Below is the description that I share to let people know what I do as a Jewelry Educator.I felt it might be wise to look at this statement, “deconstruct” it and expand on it so you can see my reasoning for writing what I did. it has a lot to talk about and even more…
This style of hooked fastener was very popular during the early Tudor era. (1500 – 1575). As there is no soldering, it is a good first project for new jewelers. The process used here can be easily used to make other items.
“Can you tell me what this is worth?”
My standard answer is “It is worth what you paid for it. If you want a professional appraisal I charge $60 an hour, minimum two hours to evaluate and determine the value.”
“But I don’t want an appraisal, I only want you to tell me what it is worth.”
Before starting and sitting down at your bench or workspace look around.
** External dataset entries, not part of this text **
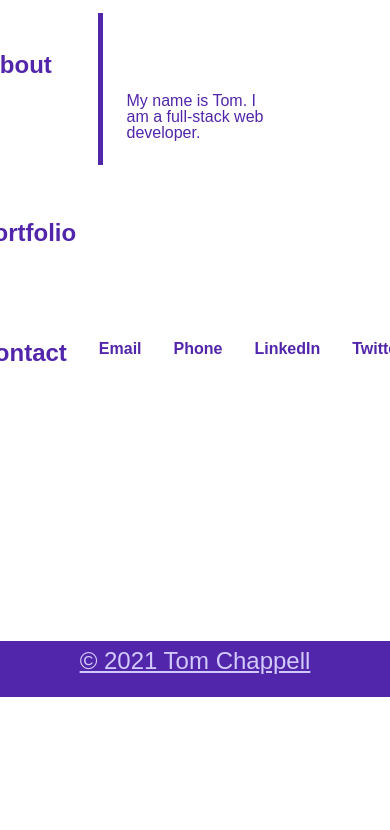
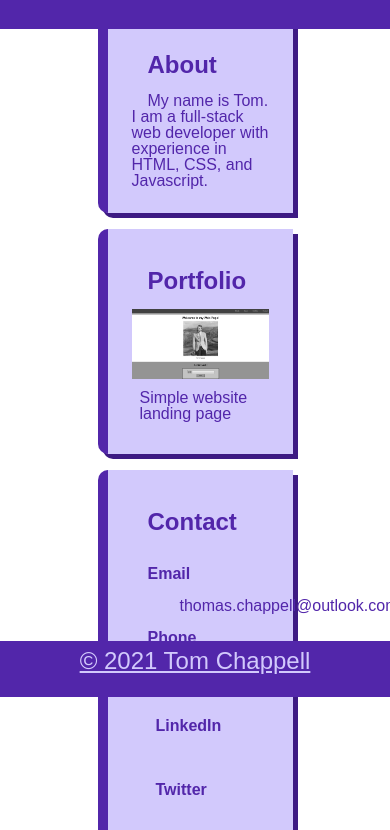
Before and after one commit to choonchy/Portfolio, a plain HTML site: page index.html in a window 390 px wide. Shown: the part 147-977 px from the top of the page. Before the commit the page ends 844 px from the top, so only its background shows below. Drawn offline with Linux system fonts and the light colour scheme.

Commit message:
final style changes
cleaning up css

added comments

edited README

```diff
--- a/assets/css/style.css
+++ b/assets/css/style.css
@@ -1,3 +1,5 @@
+/* Document setup */
+
 :root {
   --Perfume: #d2c9fc;
   --Azalea: #f5b9d4;
@@ -7,7 +9,10 @@
 
 body {
   font-family: Arial, Helvetica, sans-serif;
+  height: 100%;
 }
+
+/* Header and navbar styling */
 
 header {
   position: fixed;
@@ -32,7 +37,7 @@ header nav li {
   display: inline-block;
 }
 
-a {
+header a {
   text-decoration: none;
   display: inline-block;
   color: var(--Perfume);
@@ -44,9 +49,21 @@ a {
   transition: background-color 0.5s, color 0.5s;
 }
 
-a:hover {
+header a:hover {
   background-color: var(--Perfume);
   color: var(--DaisyBush);
+}
+
+/* Main document section styling */
+
+main {
+  display: flex;
+  width: 100%;
+  flex-direction: column;
+  justify-content: center;
+  position: absolute;
+  margin-top: 10rem;
+  margin-bottom: 10rem;
 }
 
 h2 {
@@ -59,13 +76,31 @@ h3 {
   padding: 1rem;
 }
 
-main {
-  display: flex;
-  flex-direction: column;
-  justify-content: center;
-  position: absolute;
-  margin-top: 10rem;
+main h2 {
+  left: -10rem;
+  display: block;
+  padding: 1rem;
 }
+
+main p {
+  display: block;
+}
+
+main a {
+  text-decoration: none;
+  display: inline-block;
+  color: var(--DaisyBush);
+  padding: 0.5rem;
+  border-radius: 0.5rem;
+  transition: background-color 0.5s, color 0.5s;
+}
+
+main a:hover {
+  background-color: var(--DaisyBushDark);
+  color: var(--Perfume);
+}
+
+/* Footer styling */
 
 footer {
   background-color: var(--DaisyBush);
@@ -83,6 +118,8 @@ footer p {
   text-decoration: underline;
 }
 
+/* Classes */
+
 .name {
   font-size: 2rem;
 }
@@ -92,42 +129,22 @@ footer p {
 }
 
 .info-card {
-  background-color: #f5b9d4;
-}
-
-.about {
+  justify-content: center;
+  background-color: var(--Perfume);
   position: relative;
   left: 25vw;
   width: 50vw;
   padding: 1.5rem;
   margin-bottom: 1rem;
-  border-left: 5px solid var(--DaisyBush);
-}
-
-.about h2 {
-  display: inline-flex;
-  padding: 1rem;
-  margin-left: -10rem;
-  margin-right: 10rem;
+  border-left: 10px solid var(--DaisyBush);
+  border-radius: 10px 0 0 10px;
+  box-shadow: 5px 5px var(--DaisyBushDark);
 }
 
 .about p {
   color: var(--DaisyBush);
-  display: inline-flex;
-}
-
-.portfolio {
-  display: flex;
-  position: relative;
-  left: 25vw;
-  width: 50vw;
-  padding: 1.5rem;
-  margin-bottom: 1rem;
-}
-
-.portfolio h2 {
+  display: inline;
   padding: 1rem;
-  margin-left: -10rem;
 }
 
 .portfolio p {
@@ -135,83 +152,32 @@ footer p {
   display: inline;
 }
 
-.contact {
-  display: flex;
-  position: relative;
-  left: 25vw;
-  width: 50vw;
-  padding: 1.5rem;
-  margin-bottom: 1rem;
+.portfolio-item {
+  border: 5px var(--DaisyBush);
 }
 
-.contact h2 {
-  padding: 1rem;
-  margin-left: -10rem;
+/* IDs */
+
+#contact {
+  margin-bottom: 5rem;
 }
 
-.contact p {
+#contact h3 {
+  display: block;
+}
+
+#contact p {
   color: var(--DaisyBush);
   display: inline-flex;
+  margin-left: 3rem;
 }
 
-.justify-centre {
-  justify-content: center;
+#simple-site {
+  width: 100%;
+  filter: grayscale(100%);
 }
 
-.justify-right {
-  justify-content: right;
+#simple-site:hover {
+  transition: filter 0.5s;
+  filter: none;
 }
-
-@media screen and (max-width: 962px) {
-  /* .navbar {
-    overflow: hidden;
-    background-color: #333;
-    position: relative;
-  }
-
-  .navbar #myLinks {
-    display: none;
-  }
-
-  .navbar a {
-    color: white;
-    padding: 14px 16px;
-    text-decoration: none;
-    font-size: 17px;
-    display: block;
-  }
-
-  .navbar a.icon {
-    background: black;
-    display: block;
-    position: absolute;
-    right: 0;
-    top: 0;
-  }
-
-  .navbar a:hover {
-    background-color: #ddd;
-    color: black;
-  }
-
-  .active {
-    background-color: #4caf50;
-    color: white;
-  } */
-  header nav {
-    transition: display 0.5s;
-    display: none;
-  }
-  .icon {
-    display: block;
-    float: right;
-    margin-top: 0rem;
-  }
-  .navlinks a {
-    color: white;
-    padding: 14px 16px;
-    text-decoration: none;
-    font-size: 17px;
-    display: block;
-  }
-}
--- a/index.html
+++ b/index.html
@@ -6,11 +6,12 @@
     <meta name="viewport" content="width=device-width, initial-scale=1.0">
     <link rel="stylesheet" type="text/css" href="assets/css/reset.css">
     <link rel="stylesheet" type="text/css" href="assets/css/style.css">
+    <script src="assets/Javascript/script.js"></script>
     <title>Tom Chappell - Portfolio</title>
 </head>
 
 <body>
-    <header>
+    <header class="navbar">
         <h1 class="name">Tom Chappell</h1>
         <nav id="navlinks">
             <ul>
@@ -20,29 +21,36 @@
                 <li><a href="#Contact">Contact</a></li>
             </ul>
         </nav>
-        <a href="javascript:void(0);" class="icon" onclick="myFunction()">
+        <a href="javascript:void(0);" class="icon" onclick="hamburger()">
             <i class="fa fa-bars"></i>
         </a>
     </header>
 
     <main>
-        <section class="about">
+        <section class="info-card about">
             <h2>About</h2>
-            <p>My name is Tom. I am a full-stack web developer.</p>
+            <p>My name is Tom. I am a full-stack web developer with experience in HTML, CSS, and Javascript.</p>
         </section>
-        <section class="portfolio">
+        <section class="info-card portfolio">
             <h2>Portfolio</h2>
+            <figure class="portfolio-item">
+                <img id="simple-site" src="assets/images/simple-site.png" alt="A simple website landing page">
+                <p><a href="https://choonchy.github.io/Week-1-Mini-Project/" target="blank">Simple website landing page</a></p>
+            </figure>
+
         </section>
-        <section class="contact">
+        <section class="info-card" id="contact">
             <h2>Contact</h2>
                 <h3>Email</h3>
+                <p>thomas.chappell@outlook.com</p>
                 <h3>Phone</h3>
-                <h3>LinkedIn</h3>
-                <h3>Twitter</h3>
+                <p>0437 840 909</p>
+                <h3><a href="https://www.linkedin.com/in/tom-chappell-05a539140/" target="blank">LinkedIn</a></h3>
+                <h3><a href="https://twitter.com/Choonchy_OCE" target="blank">Twitter</a></h3>
         </section>
     </main>
 
-    <footer class="justify-centre">
+    <footer>
         <p>&copy; 2021 Tom Chappell<p>
     </footer>
 </body>
```
Also changed, not shown: assets/images/portfolio screengrab.png (added), assets/images/simple-site.png (added), 1 other file.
Just because everything seems ok at first glance, do not become compliant.
There are very few things that can be said that are the same for every jewelry store out there, but one of them is that if you ask and dig around at the very back of the safe, you will find a box.
Every jeweler starts somewhere This page is where I will share information that I have learned over the years.
As an artisan, when asked to create a proposal for regalia, I normally have a conversation similar to the following.
When I was in college taking an “Economics 101” class, I remember having this one point hammered over and over again: “The law of supply and demand states that a low supply and high demand for any product or service will typically increase its price”. That brings me to the title of this post. “Buying Scarcity”. After some basic info, I will tie it into the jewelry trade.
This old vaudeville joke about Carnegie Hall, which opened in 1891, has been around so long, that no one knows who first said it. Made famous by Jack Benny (1894-1974), the vaudeville, radio and television comedian, it is probably the most quoted guidance on the importance of practice in order to learn a skill.
This quote is about music and musicians, not jewelry, but it has become the default advice on how to learn just about anything.
Unfortunately, it is probably the worst advice you can give someone to help them master any skill.